Arkansas State appears to be the latest program to go in this direction and, based on new renderings of a north end zone project for Centennial Bank Stadium that were released on Thursday, the school is perfectly content to ignore TLC’s advice and start chasing actual waterfalls.

“This project will allow us to attract the top students in the country and provide first-class services to develop our students on and off the playing surfaces,” athletic director Terry Mohajir said in a statement on the school’s website for the project. “Additionally, we’ve created a unique feature to pay homage to the great state of Arkansas, the Natural State.”

This is far from the only water feature to be incorporated into a stadium in recent years (Jacksonville’s EverBank Field — home to the annual Florida-Georgia game — has a pool after all) but is a little bit outside the box for a smaller FBS school’s stadium.

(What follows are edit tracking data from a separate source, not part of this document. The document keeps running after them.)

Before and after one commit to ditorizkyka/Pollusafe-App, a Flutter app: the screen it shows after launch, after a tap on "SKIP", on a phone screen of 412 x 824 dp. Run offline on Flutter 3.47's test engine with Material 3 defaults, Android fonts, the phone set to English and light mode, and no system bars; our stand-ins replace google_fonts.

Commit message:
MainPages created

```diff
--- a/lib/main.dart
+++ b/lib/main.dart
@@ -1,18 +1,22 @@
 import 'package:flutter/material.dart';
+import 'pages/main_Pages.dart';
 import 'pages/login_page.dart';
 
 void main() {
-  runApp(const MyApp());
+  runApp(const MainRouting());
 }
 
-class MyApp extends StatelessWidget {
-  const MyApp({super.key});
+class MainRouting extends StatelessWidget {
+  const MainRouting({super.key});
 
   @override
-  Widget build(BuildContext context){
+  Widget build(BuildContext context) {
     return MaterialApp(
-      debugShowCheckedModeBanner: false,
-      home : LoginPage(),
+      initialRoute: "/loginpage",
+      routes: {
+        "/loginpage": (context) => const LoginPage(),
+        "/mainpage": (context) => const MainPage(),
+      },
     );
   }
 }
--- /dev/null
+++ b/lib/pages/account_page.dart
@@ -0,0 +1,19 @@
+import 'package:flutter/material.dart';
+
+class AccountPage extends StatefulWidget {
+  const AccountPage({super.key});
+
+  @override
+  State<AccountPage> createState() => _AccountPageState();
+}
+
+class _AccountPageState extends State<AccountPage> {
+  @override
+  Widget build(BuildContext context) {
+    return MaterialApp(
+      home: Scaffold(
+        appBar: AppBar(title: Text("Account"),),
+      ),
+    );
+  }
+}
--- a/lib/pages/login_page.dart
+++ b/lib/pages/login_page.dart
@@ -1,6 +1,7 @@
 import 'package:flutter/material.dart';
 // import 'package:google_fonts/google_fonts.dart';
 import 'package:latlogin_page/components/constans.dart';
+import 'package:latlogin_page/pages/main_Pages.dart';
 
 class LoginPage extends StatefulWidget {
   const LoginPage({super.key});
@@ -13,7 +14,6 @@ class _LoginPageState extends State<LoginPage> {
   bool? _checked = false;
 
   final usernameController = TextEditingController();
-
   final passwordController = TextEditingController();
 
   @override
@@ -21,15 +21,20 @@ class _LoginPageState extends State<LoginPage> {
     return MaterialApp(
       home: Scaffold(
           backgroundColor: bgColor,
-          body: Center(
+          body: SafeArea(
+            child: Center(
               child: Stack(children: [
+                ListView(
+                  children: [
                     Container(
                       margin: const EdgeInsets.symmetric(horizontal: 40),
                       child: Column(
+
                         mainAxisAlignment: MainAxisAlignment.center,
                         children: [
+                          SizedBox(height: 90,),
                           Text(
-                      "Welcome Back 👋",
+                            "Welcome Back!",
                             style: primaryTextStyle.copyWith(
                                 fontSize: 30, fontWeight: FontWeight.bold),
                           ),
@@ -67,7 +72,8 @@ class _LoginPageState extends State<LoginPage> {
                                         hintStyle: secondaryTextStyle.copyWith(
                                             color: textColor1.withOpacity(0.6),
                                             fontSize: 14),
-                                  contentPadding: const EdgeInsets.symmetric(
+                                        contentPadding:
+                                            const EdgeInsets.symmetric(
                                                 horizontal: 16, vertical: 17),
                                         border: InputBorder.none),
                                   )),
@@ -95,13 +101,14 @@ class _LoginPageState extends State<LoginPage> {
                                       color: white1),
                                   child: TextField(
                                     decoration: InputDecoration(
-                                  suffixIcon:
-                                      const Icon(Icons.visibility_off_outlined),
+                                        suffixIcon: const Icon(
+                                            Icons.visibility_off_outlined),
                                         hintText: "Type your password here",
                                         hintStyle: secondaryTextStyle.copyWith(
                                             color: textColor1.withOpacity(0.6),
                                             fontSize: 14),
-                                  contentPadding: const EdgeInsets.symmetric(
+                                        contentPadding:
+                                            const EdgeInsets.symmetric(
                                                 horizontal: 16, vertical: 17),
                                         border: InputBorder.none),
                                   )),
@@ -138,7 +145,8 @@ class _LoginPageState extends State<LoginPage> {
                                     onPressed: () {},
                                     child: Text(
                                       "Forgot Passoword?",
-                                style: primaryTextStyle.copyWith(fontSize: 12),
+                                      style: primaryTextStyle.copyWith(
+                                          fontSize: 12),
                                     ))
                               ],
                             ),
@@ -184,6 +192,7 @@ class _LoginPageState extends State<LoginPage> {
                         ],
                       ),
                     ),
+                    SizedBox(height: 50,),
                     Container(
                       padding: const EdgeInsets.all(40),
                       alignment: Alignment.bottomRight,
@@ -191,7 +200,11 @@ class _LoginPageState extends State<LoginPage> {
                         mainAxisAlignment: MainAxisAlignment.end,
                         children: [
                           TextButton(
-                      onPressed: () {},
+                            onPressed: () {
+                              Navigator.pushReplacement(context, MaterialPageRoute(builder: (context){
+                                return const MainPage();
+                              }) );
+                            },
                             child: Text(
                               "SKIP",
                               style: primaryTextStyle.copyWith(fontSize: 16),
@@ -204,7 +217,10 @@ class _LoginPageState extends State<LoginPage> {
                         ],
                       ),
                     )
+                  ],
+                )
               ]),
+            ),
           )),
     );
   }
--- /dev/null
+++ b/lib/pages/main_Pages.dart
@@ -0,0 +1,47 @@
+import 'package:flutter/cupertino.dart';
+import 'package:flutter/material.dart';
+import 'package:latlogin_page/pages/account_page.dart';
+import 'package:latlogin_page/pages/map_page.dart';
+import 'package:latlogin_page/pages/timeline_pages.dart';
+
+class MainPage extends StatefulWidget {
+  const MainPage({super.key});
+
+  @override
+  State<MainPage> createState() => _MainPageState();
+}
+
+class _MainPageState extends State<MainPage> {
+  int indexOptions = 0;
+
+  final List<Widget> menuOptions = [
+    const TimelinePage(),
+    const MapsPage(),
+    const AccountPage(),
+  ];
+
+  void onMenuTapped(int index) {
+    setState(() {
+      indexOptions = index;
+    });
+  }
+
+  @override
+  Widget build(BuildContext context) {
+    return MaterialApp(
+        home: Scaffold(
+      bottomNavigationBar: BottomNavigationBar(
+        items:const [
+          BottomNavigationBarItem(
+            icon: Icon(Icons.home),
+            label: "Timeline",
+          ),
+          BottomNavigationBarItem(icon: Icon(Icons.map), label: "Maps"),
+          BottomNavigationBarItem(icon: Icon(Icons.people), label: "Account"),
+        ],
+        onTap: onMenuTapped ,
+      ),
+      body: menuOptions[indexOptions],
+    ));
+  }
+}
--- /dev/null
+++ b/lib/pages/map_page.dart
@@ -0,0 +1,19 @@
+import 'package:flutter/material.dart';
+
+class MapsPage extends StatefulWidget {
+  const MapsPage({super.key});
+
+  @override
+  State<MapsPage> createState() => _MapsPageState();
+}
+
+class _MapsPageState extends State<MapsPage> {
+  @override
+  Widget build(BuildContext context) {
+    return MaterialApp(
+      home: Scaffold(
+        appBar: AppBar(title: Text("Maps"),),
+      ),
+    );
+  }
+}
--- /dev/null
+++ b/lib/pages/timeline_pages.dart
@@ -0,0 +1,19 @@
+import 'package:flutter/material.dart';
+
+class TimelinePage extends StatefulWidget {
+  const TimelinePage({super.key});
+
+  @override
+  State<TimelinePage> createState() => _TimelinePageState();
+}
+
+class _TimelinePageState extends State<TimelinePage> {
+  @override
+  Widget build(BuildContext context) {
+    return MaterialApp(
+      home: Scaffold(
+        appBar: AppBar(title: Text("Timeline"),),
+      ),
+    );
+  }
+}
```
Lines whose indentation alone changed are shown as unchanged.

The two waterfalls are set to be placed on either side of the north end zone grandstand and include a new outdoor premium seating area as well. Also included in the project are a new weight room, a training/rehabilitation area, new football locker room, position meeting rooms, a players’ lounge, academic rooms and team-theater meeting area.

No cost breakdown or timeline were given but safe to say the former will involve millions of dollars and the latter will result in several years passing before the water is flowing in Jonesboro.